● EXERCISE PROMPT
Nothing but the records beneath, reproduced exactly, should appear in the answer.

Start of Block

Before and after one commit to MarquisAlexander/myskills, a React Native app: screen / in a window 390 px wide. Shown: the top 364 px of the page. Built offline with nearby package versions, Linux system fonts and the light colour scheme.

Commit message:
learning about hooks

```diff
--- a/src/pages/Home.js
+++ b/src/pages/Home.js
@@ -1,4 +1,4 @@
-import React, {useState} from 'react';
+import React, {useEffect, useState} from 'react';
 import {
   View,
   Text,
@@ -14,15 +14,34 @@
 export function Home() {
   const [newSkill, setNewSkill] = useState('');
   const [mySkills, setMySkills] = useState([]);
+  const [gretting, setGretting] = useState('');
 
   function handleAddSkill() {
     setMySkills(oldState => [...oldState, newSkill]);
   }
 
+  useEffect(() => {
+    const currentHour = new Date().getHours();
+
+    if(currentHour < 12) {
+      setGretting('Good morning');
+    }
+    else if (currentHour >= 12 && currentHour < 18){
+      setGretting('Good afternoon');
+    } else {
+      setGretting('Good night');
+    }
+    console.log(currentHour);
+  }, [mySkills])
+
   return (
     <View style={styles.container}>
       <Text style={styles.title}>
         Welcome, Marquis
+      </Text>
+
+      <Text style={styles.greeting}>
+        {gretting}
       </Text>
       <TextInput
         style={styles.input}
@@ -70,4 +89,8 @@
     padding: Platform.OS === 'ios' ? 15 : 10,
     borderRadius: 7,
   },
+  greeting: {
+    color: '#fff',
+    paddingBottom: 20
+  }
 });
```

End of Block

● ANSWER SECTION
Before and after one commit to MarquisAlexander/myskills, a React Native app: screen / in a window 390 px wide. Shown: the top 364 px of the page. Built offline with nearby package versions, Linux system fonts and the light colour scheme.

Commit message:
learning about hooks

```diff
--- a/src/pages/Home.js
+++ b/src/pages/Home.js
@@ -1,4 +1,4 @@
-import React, {useState} from 'react';
+import React, {useEffect, useState} from 'react';
 import {
   View,
   Text,
@@ -14,15 +14,34 @@
 export function Home() {
   const [newSkill, setNewSkill] = useState('');
   const [mySkills, setMySkills] = useState([]);
+  const [gretting, setGretting] = useState('');
 
   function handleAddSkill() {
     setMySkills(oldState => [...oldState, newSkill]);
   }
 
+  useEffect(() => {
+    const currentHour = new Date().getHours();
+
+    if(currentHour < 12) {
+      setGretting('Good morning');
+    }
+    else if (currentHour >= 12 && currentHour < 18){
+      setGretting('Good afternoon');
+    } else {
+      setGretting('Good night');
+    }
+    console.log(currentHour);
+  }, [mySkills])
+
   return (
     <View style={styles.container}>
       <Text style={styles.title}>
         Welcome, Marquis
+      </Text>
+
+      <Text style={styles.greeting}>
+        {gretting}
       </Text>
       <TextInput
         style={styles.input}
@@ -70,4 +89,8 @@
     padding: Platform.OS === 'ios' ? 15 : 10,
     borderRadius: 7,
   },
+  greeting: {
+    color: '#fff',
+    paddingBottom: 20
+  }
 });
```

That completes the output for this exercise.